[Before and after images]
┄┄┄┄┄┄┄┄┄┄┄┄┄┄┄┄┄┄┄┄

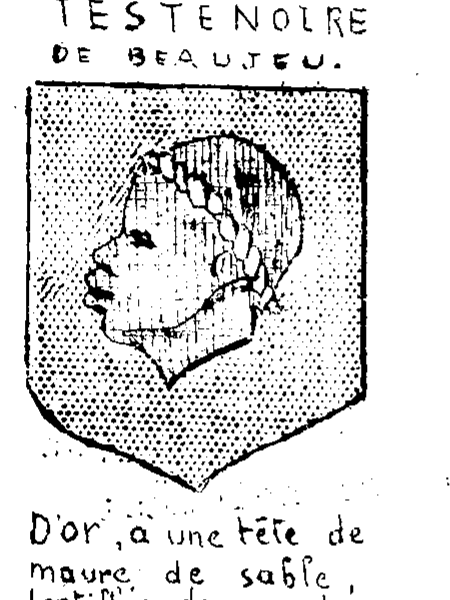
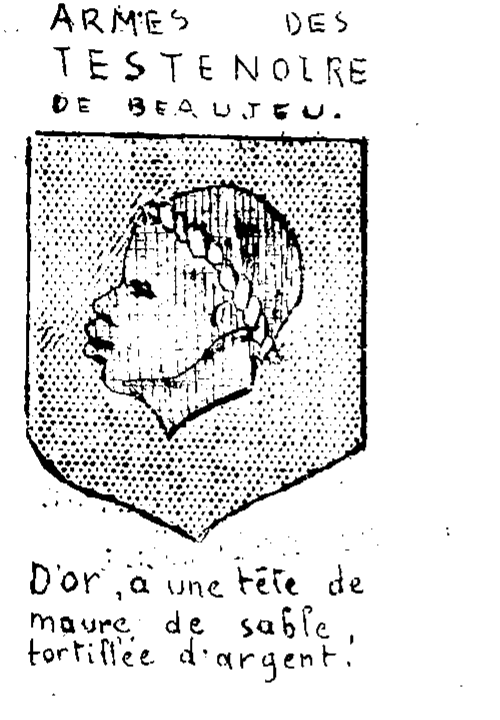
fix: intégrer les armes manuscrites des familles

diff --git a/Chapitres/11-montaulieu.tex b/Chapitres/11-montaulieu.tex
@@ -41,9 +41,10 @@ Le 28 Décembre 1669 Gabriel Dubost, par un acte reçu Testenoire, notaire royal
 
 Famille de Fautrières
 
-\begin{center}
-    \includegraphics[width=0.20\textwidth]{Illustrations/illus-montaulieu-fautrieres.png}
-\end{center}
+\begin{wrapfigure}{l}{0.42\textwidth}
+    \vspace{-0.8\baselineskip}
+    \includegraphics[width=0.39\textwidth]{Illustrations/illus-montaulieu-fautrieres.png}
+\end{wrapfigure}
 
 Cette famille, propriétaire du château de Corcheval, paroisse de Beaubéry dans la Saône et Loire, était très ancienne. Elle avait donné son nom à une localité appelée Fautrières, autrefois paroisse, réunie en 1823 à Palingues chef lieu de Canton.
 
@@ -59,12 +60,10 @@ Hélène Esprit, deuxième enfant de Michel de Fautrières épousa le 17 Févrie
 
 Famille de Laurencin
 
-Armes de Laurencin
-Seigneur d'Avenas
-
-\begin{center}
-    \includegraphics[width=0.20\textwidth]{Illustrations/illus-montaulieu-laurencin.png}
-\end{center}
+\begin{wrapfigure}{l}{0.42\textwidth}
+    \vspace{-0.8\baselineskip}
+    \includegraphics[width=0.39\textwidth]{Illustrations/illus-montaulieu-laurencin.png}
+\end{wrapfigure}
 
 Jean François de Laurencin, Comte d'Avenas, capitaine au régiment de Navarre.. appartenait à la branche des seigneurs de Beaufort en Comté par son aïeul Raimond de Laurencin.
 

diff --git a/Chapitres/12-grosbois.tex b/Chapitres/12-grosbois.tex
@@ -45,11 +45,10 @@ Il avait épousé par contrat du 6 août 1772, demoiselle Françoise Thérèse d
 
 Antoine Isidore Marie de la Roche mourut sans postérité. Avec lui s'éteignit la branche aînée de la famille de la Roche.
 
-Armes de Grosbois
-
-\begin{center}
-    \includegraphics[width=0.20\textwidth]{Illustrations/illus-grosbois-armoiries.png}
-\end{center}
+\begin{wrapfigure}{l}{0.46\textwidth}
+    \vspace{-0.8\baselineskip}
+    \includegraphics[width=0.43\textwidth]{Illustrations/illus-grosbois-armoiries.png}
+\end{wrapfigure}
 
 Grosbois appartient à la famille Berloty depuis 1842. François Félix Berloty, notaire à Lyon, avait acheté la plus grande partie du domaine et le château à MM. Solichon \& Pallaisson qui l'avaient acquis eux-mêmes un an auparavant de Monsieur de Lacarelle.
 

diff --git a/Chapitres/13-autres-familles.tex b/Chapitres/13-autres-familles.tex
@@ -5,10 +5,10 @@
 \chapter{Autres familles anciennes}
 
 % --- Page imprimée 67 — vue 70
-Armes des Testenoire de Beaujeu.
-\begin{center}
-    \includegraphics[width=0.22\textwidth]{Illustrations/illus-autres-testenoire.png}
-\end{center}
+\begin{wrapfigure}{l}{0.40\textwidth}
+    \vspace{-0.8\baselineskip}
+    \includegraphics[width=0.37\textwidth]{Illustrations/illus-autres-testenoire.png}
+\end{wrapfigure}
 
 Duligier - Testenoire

┄┄┄┄┄┄┄┄┄┄┄┄┄┄┄┄┄┄┄┄

> _Activity_
Write the entries out again exactly as they appear, with the pictures omitted.

> _Exercise result_
fix: intégrer les armes manuscrites des familles

diff --git a/Chapitres/11-montaulieu.tex b/Chapitres/11-montaulieu.tex
@@ -41,9 +41,10 @@ Le 28 Décembre 1669 Gabriel Dubost, par un acte reçu Testenoire, notaire royal
 
 Famille de Fautrières
 
-\begin{center}
-    \includegraphics[width=0.20\textwidth]{Illustrations/illus-montaulieu-fautrieres.png}
-\end{center}
+\begin{wrapfigure}{l}{0.42\textwidth}
+    \vspace{-0.8\baselineskip}
+    \includegraphics[width=0.39\textwidth]{Illustrations/illus-montaulieu-fautrieres.png}
+\end{wrapfigure}
 
 Cette famille, propriétaire du château de Corcheval, paroisse de Beaubéry dans la Saône et Loire, était très ancienne. Elle avait donné son nom à une localité appelée Fautrières, autrefois paroisse, réunie en 1823 à Palingues chef lieu de Canton.
 
@@ -59,12 +60,10 @@ Hélène Esprit, deuxième enfant de Michel de Fautrières épousa le 17 Févrie
 
 Famille de Laurencin
 
-Armes de Laurencin
-Seigneur d'Avenas
-
-\begin{center}
-    \includegraphics[width=0.20\textwidth]{Illustrations/illus-montaulieu-laurencin.png}
-\end{center}
+\begin{wrapfigure}{l}{0.42\textwidth}
+    \vspace{-0.8\baselineskip}
+    \includegraphics[width=0.39\textwidth]{Illustrations/illus-montaulieu-laurencin.png}
+\end{wrapfigure}
 
 Jean François de Laurencin, Comte d'Avenas, capitaine au régiment de Navarre.. appartenait à la branche des seigneurs de Beaufort en Comté par son aïeul Raimond de Laurencin.
 

diff --git a/Chapitres/12-grosbois.tex b/Chapitres/12-grosbois.tex
@@ -45,11 +45,10 @@ Il avait épousé par contrat du 6 août 1772, demoiselle Françoise Thérèse d
 
 Antoine Isidore Marie de la Roche mourut sans postérité. Avec lui s'éteignit la branche aînée de la famille de la Roche.
 
-Armes de Grosbois
-
-\begin{center}
-    \includegraphics[width=0.20\textwidth]{Illustrations/illus-grosbois-armoiries.png}
-\end{center}
+\begin{wrapfigure}{l}{0.46\textwidth}
+    \vspace{-0.8\baselineskip}
+    \includegraphics[width=0.43\textwidth]{Illustrations/illus-grosbois-armoiries.png}
+\end{wrapfigure}
 
 Grosbois appartient à la famille Berloty depuis 1842. François Félix Berloty, notaire à Lyon, avait acheté la plus grande partie du domaine et le château à MM. Solichon \& Pallaisson qui l'avaient acquis eux-mêmes un an auparavant de Monsieur de Lacarelle.
 

diff --git a/Chapitres/13-autres-familles.tex b/Chapitres/13-autres-familles.tex
@@ -5,10 +5,10 @@
 \chapter{Autres familles anciennes}
 
 % --- Page imprimée 67 — vue 70
-Armes des Testenoire de Beaujeu.
-\begin{center}
-    \includegraphics[width=0.22\textwidth]{Illustrations/illus-autres-testenoire.png}
-\end{center}
+\begin{wrapfigure}{l}{0.40\textwidth}
+    \vspace{-0.8\baselineskip}
+    \includegraphics[width=0.37\textwidth]{Illustrations/illus-autres-testenoire.png}
+\end{wrapfigure}
 
 Duligier - Testenoire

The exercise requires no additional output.